An argumentative essay is a style of academic writing where an author presents both sides of an argument or issue. The main purpose of an argumentative essay is to inform rather than convince – that’s why this type of paper should not be confused with a persuasive essay.
The following skills are evaluated when grading an argumentative essay:
- Research skills
- Writing skills
- Analytical skills
This type of paper is assigned to train a student’s ability to debate. It can therefore greatly influence the public speaking skills of a person later on in their life. When writing an argumentative essay, it is important to focus on facts and information rather than personal ideas or preferences. The author may present arguments equally, or support one in favour of others. Regardless, the thesis must include all of the primary points (and counterpoints) that will appear in the essay. It is almost like a political debate with oneself.
Elements of an Argumentative Essay
- Position: It’s essential to determine which side of the argument you are taking. For example, you may be arguing that tobacco products or cannabis should be made illegal. Make a point to express why you took your initial position. For example, you may provide exact reasons to show how tobacco products may be damaging people’s health.
- Evidence: This is where you should provide factual substantiation for your reasons from outside resources. It is very important to give citations and references for where you gathered your evidence. If there is no proof, the evidence may not be taken into account. For example, you could cite health studies or scientific papers related to the effects of tobacco products on peoples’ health to prove your statement.

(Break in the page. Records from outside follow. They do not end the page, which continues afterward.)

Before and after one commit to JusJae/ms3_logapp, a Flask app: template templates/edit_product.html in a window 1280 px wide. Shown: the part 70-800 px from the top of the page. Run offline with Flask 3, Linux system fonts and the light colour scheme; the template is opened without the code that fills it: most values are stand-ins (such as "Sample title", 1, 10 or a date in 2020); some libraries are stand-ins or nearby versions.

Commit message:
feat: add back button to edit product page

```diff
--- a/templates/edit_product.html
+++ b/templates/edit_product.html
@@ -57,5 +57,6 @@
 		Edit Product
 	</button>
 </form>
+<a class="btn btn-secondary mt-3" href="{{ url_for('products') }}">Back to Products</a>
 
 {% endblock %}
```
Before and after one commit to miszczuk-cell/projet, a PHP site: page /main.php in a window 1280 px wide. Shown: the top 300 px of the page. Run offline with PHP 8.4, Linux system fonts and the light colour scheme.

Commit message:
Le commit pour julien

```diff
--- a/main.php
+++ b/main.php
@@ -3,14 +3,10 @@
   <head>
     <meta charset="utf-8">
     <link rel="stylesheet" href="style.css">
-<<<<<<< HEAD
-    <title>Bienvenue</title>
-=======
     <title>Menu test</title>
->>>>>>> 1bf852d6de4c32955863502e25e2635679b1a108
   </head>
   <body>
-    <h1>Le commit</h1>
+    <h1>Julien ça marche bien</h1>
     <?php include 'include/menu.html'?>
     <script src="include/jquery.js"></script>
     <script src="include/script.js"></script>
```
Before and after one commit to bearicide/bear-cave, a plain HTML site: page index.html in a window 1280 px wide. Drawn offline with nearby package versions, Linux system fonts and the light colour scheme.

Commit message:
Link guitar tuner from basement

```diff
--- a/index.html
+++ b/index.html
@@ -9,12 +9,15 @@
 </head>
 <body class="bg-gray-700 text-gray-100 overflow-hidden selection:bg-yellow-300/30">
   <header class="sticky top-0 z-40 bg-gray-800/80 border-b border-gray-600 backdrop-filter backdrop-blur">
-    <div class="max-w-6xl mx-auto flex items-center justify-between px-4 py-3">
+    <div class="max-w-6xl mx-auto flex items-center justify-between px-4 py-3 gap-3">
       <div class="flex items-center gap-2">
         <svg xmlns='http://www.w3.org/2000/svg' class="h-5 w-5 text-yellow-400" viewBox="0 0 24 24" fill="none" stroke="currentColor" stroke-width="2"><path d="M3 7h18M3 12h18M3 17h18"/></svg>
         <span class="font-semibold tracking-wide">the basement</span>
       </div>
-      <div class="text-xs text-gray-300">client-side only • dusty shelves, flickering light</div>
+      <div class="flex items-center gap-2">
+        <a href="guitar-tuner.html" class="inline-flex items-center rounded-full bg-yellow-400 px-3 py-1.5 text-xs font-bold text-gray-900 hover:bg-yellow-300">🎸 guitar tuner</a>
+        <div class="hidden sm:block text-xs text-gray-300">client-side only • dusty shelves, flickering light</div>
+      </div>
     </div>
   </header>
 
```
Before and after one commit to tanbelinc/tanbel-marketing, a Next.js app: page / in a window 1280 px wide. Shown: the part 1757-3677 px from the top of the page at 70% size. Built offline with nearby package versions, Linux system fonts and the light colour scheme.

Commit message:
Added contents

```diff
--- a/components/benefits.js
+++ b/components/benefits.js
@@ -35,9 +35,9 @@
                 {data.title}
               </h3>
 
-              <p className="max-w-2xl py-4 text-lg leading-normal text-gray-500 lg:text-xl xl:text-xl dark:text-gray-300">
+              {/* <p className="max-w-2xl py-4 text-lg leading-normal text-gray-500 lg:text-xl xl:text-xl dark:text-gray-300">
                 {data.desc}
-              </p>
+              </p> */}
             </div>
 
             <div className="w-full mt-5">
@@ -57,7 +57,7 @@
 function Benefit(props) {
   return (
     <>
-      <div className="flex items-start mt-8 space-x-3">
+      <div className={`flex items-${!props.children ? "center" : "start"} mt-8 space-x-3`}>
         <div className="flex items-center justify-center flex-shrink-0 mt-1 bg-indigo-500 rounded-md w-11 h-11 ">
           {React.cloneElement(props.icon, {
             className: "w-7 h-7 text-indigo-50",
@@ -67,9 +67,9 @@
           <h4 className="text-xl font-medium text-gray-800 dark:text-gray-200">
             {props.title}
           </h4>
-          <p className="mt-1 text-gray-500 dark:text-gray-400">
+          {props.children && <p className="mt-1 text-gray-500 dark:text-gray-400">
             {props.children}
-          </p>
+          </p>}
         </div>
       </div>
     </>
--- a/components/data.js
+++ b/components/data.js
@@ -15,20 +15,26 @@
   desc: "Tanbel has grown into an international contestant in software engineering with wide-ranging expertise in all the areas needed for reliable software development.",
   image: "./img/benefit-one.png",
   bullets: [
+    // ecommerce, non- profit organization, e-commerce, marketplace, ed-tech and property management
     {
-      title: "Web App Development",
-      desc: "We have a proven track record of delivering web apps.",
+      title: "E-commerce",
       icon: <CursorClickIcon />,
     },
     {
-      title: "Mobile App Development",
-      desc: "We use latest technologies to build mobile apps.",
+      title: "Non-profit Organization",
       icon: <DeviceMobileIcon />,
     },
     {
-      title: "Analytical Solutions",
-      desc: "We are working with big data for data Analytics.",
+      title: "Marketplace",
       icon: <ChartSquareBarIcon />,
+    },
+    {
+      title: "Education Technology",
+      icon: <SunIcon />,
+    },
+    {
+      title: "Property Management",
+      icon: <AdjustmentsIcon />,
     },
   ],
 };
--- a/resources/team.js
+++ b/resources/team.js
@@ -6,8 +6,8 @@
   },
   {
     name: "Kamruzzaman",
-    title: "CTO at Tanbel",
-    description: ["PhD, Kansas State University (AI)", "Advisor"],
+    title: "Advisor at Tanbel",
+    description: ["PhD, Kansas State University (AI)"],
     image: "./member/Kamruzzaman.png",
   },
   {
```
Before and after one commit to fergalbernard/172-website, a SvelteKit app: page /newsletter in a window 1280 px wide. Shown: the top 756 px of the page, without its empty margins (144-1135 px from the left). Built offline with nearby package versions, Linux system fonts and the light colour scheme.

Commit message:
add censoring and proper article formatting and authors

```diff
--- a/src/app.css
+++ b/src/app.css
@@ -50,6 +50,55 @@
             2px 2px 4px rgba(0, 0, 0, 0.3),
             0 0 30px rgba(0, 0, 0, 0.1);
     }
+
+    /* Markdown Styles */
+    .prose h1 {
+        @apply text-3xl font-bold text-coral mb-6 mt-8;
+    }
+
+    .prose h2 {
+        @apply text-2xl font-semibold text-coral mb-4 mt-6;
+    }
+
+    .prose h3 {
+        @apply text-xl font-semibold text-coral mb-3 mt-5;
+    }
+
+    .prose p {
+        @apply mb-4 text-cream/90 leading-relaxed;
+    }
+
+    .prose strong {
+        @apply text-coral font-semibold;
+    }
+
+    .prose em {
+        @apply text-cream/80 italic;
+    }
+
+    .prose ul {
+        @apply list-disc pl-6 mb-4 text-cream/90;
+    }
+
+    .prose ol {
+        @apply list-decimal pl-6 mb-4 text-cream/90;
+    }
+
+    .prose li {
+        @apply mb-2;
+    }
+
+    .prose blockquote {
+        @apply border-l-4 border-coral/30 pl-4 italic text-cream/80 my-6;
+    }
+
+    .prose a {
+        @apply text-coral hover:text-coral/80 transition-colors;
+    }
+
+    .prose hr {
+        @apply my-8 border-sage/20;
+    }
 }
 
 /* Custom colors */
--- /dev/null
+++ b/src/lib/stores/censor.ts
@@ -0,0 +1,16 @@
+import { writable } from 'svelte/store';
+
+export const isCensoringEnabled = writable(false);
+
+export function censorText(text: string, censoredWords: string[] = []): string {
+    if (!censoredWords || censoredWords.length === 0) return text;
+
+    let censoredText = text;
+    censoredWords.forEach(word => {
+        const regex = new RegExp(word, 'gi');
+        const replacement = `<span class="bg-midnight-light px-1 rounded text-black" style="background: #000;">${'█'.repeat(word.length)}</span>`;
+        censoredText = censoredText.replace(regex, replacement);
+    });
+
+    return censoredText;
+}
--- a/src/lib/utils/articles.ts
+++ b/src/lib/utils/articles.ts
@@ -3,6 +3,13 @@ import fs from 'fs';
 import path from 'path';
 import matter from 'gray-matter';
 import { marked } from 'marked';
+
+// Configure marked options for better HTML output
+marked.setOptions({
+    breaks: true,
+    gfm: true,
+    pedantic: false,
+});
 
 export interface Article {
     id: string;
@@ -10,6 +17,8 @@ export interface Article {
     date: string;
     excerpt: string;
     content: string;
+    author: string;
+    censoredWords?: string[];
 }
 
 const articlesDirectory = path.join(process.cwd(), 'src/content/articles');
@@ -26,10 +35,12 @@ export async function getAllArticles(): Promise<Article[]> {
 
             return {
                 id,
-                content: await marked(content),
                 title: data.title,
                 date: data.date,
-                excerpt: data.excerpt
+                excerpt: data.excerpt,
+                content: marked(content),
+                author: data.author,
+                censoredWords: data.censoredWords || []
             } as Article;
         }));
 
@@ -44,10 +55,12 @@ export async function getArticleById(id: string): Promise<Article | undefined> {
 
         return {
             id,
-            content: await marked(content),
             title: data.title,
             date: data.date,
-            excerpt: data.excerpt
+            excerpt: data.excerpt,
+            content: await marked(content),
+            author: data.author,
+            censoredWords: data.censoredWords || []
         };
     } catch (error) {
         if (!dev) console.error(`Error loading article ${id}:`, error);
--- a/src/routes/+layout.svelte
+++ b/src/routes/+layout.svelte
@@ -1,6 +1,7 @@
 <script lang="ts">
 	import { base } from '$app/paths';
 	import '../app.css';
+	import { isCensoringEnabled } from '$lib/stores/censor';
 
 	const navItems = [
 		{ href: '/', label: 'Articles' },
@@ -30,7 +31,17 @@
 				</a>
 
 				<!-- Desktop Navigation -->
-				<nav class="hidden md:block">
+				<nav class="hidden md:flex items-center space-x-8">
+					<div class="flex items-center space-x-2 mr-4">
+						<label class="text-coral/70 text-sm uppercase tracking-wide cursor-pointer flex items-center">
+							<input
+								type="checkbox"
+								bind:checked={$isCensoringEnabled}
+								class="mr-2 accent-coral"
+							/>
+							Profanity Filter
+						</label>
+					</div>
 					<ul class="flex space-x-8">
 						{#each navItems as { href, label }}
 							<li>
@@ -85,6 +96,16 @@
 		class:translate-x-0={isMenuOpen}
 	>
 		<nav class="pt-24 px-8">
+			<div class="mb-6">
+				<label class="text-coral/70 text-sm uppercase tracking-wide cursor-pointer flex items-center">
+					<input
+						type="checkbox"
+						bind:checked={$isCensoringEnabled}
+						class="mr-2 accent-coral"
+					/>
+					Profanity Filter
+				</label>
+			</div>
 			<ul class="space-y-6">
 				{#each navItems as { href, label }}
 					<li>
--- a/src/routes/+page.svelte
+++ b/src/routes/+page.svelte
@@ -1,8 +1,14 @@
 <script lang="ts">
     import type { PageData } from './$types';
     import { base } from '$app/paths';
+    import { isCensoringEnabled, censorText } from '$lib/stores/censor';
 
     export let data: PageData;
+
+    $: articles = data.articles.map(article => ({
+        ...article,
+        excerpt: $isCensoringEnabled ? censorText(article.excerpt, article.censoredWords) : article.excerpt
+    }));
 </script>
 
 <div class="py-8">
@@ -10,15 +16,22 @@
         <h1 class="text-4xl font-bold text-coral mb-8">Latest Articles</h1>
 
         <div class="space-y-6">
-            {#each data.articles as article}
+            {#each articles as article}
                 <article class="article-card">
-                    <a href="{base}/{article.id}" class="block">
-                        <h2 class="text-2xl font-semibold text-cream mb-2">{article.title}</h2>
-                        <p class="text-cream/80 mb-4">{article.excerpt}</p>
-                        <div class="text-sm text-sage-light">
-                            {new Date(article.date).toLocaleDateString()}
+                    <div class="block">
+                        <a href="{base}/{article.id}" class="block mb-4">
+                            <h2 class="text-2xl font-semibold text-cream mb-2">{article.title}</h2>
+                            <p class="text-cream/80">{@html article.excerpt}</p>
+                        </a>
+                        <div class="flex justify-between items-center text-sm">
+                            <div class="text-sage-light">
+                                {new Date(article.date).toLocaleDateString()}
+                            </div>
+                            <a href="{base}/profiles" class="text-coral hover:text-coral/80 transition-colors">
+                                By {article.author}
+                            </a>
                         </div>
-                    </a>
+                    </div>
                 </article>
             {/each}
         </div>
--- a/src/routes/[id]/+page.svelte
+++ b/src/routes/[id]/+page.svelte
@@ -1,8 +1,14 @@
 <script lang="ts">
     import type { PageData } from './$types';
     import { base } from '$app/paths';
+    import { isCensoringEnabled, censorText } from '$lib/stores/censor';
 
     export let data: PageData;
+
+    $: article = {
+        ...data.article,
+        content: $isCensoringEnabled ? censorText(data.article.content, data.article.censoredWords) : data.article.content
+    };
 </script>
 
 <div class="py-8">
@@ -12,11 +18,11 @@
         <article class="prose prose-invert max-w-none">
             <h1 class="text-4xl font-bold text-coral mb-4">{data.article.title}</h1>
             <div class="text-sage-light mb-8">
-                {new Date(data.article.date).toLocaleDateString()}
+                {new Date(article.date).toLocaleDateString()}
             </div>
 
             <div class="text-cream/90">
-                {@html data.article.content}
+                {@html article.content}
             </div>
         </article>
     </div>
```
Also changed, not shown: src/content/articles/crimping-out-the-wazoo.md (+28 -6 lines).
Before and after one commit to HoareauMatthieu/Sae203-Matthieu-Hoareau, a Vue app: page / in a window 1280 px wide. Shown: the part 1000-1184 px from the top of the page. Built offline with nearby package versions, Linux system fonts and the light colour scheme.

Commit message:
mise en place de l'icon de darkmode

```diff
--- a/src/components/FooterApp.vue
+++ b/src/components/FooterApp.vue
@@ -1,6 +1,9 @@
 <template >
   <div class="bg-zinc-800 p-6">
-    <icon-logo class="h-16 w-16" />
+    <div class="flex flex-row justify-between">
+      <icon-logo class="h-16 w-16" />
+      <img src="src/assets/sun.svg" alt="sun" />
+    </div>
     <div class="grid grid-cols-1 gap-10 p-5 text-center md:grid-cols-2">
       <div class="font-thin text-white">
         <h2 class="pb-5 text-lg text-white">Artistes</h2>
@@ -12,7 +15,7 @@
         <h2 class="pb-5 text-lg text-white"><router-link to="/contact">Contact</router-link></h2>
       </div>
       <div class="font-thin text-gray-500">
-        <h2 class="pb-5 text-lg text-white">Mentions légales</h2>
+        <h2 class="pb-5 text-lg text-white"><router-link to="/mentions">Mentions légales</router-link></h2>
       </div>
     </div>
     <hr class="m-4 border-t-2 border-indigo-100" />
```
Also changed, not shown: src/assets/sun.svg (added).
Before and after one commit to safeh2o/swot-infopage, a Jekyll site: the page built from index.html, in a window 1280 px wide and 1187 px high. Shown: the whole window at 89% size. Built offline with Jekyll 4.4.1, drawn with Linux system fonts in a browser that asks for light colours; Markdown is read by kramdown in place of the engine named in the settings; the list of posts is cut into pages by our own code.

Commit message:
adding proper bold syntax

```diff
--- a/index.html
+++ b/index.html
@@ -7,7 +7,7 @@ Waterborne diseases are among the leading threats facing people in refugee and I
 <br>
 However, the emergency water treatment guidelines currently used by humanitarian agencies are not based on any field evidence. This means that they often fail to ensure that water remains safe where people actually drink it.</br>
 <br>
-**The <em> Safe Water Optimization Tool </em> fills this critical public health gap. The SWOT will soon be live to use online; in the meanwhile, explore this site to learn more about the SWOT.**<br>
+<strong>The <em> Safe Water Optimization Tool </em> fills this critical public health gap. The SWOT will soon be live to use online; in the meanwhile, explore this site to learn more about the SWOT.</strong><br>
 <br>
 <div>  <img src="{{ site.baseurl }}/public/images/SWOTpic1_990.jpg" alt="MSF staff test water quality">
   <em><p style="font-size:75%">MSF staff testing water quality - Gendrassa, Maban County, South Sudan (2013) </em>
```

- Counterarguments: This is where you need to present the other side of the issue. Provide the opposing argument from your point of view. After stating these counterarguments, you should state why they are false, weak, or ineffective by presenting further evidence.
Argumentative Essay Outline
I. Introductory Paragraph
- Your introductory paragraph sets the stage or the context for the position you are arguing for.
- This introduction should end with a thesis statement that provides your claim (what you are
- arguing for) and the reasons for your position on an issue.
A. Your thesis:
- states what your position on an issue is
- usually appears at the end of the introduction in a short essay
- should be clearly stated and often contains emphatic language (should, ought, must)
B. Sample Argumentative Thesis
- The production, sale, and possession of assault weapons for private citizens should be
banned in the U.S.
II. Body of your Argument
A. Background Information
- This section of your paper gives the reader the basic information he or she needs to understand your position. This could be part of the introduction, but may work as its own section.
B. Reasons or Evidence to Support your Claim
- All evidence you present in this section should support your position. This is the heart of your essay. Generally, you begin with a general statement that you back up with specific details or examples. Depending on how long your argument is, you will need to devote one to two well-developed paragraphs to each reason/claim or type of evidence.
- Types of evidence include:
• first-hand examples and experiential knowledge on your topic (specific examples help your readers connect to your topic in a way they cannot with abstract ideas)
• Opinions from recognized authorities
• The tip sheet on the three logical appeals covers the types of evidence you can use in argumentation.
III. Addressing the Opposite Side
- Any well-written argument must anticipate and address positions in opposition to the one being argued.
- Pointing out what your opposition is likely to say in response to your argument shows that you have thought critically about your topic.
- Addressing the opposite side actually makes your argument stronger!
- Generally, this takes the form of a paragraph that can be placed either after the introduction or before the conclusion.
A. 1st Opposing View: Strict gun control laws won’t affect crime rate
B. 2nd Opposing View:
- The conclusion should bring the essay to a logical end. It should explain what the importance of your issue is in a larger context. Your conclusion should also reiterate why your topic is worth caring about.
- Some arguments propose solutions or make prediction on the future of the topic.
- Show your reader what would happen if your argument is or is not believed or acted upon as you believe it should be.